Louisiana delegation heads to Washington to deal with fiscal cliff
Don Ames Reporting
The December 31st Fiscal Cliff deadline is approaching and no deal appears to be on the horizon.
Louisiana's House delegation will head to Washington D-C to convene for a rare Sunday night session to act on any last minute legislation offered by either President Obama or the Senate.
The U-S House could vote on legislation so the federal government can avoid the fiscal cliff, which is a series of tax increases and spending cuts that are set to go into effect in 2013. It would mean 109 billion-dollars in budget cuts and 600 billion dollars in tax hikes.
Lafayette Congressman Charles Boustany speaks for the state's Congressional delegation when he says its unlikely that the cliff can be avoided.
"It's likely that we'll go beyond the December 31st deadline, and we'll take legislation up early in January and make it retroactive. I think that's probably the most likely scenario."
Boustany lays most of the blame for the current impasse on Senator Harry Reed and the democratically controlled Senate.
"We pushed hard to address this in the House back during the summer months to avert this type of problem at the very end of the year," says Boustany. "And, the Senate has just repeatedly failed to move forward on legislation and that's just unacceptable."

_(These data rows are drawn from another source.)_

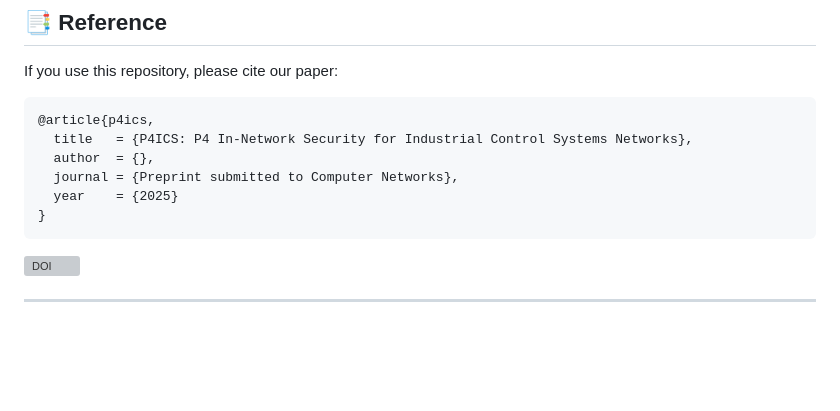
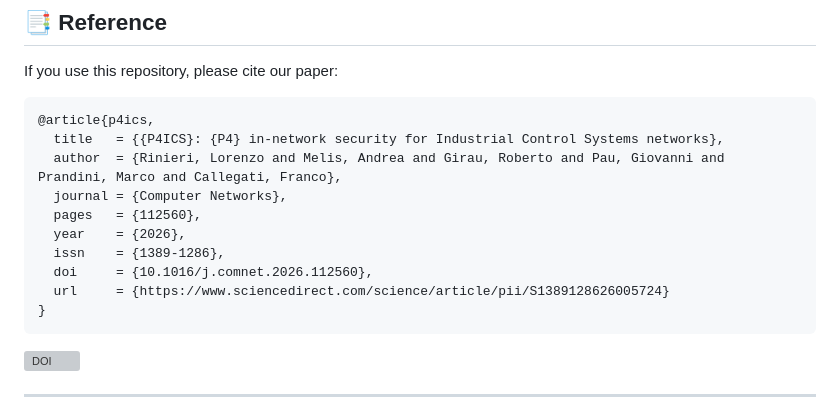
Before and after one commit to UniboSecurityResearch/P4ICS, a Markdown page: README.md, the part around the change. Drawn GitHub-style; blank space fills up the shorter version; grey boxes are pictures that could not be loaded.

Commit message:
Revise paper citation in README.md
Updated citation details for the P4ICS paper in README.

````diff
--- a/README.md
+++ b/README.md
@@ -157,10 +157,14 @@ If you use this repository, please cite our paper:
 
 ```bibtex
 @article{p4ics,
-  title   = {P4ICS: P4 In-Network Security for Industrial Control Systems Networks},
-  author  = {},
-  journal = {Preprint submitted to Computer Networks},
-  year    = {2025}
+  title   = {{P4ICS}: {P4} in-network security for Industrial Control Systems networks},
+  author  = {Rinieri, Lorenzo and Melis, Andrea and Girau, Roberto and Pau, Giovanni and Prandini, Marco and Callegati, Franco},
+  journal = {Computer Networks},
+  pages   = {112560},
+  year    = {2026},
+  issn    = {1389-1286},
+  doi     = {10.1016/j.comnet.2026.112560},
+  url     = {https://www.sciencedirect.com/science/article/pii/S1389128626005724}
 }
 ```
 
````
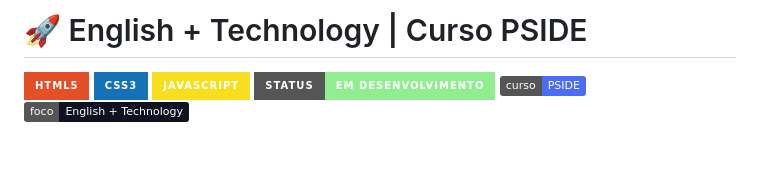
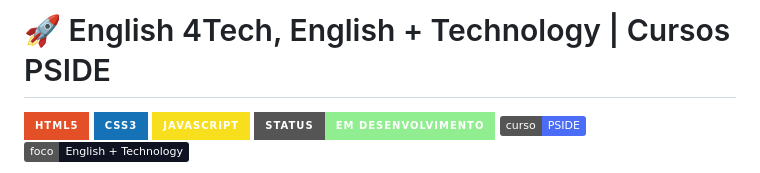
Before and after one commit to alinetakai/english4techPSIDE, a Markdown page: README.md, the part around the change. Drawn GitHub-style; badges without logos; blank space fills up the shorter version.

```diff
--- a/README.md
+++ b/README.md
@@ -1,4 +1,4 @@
-# 🚀 English + Technology | Curso PSIDE
+# 🚀 English 4Tech, English + Technology | Cursos PSIDE
 
 ![HTML](https://img.shields.io/badge/HTML5-E34F26?style=for-the-badge&logo=html5&logoColor=white)
 ![CSS](https://img.shields.io/badge/CSS3-1572B6?style=for-the-badge&logo=css3&logoColor=white)
```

Metairie Congressman Steve Scalise agrees that its almost impossible to avoid the deadline at this late date, but he says the House will be ready to help take action to minimize the impact on taxpayers.
"Whatever is done will be made retroactive, so most people will be safe from any tax increases, even if they go up for a few days at the beginning of the year and then it's fixed and it's made retroactive. So, ultimately, nobody will pay more taxes below a certain level."
Scalise says not all aspects of the fiscal cliff are negative. He says the automatic spending cuts are a good start to reducing the size of the Federal budget.
Scalise says it about time for Washington to learn to live within its means.
"Forty cents of every dollar that Washington spends is borrowed money," says Scalise. "And, you look at some of these federal agencies over the last few years that have seen double digit increases. I mean, families have been cutting back and Washington's been on a spending spree. It's time for that to change."
If there's a last-minute deal struck, there could be a senate vote Sunday or Monday with the House to follow.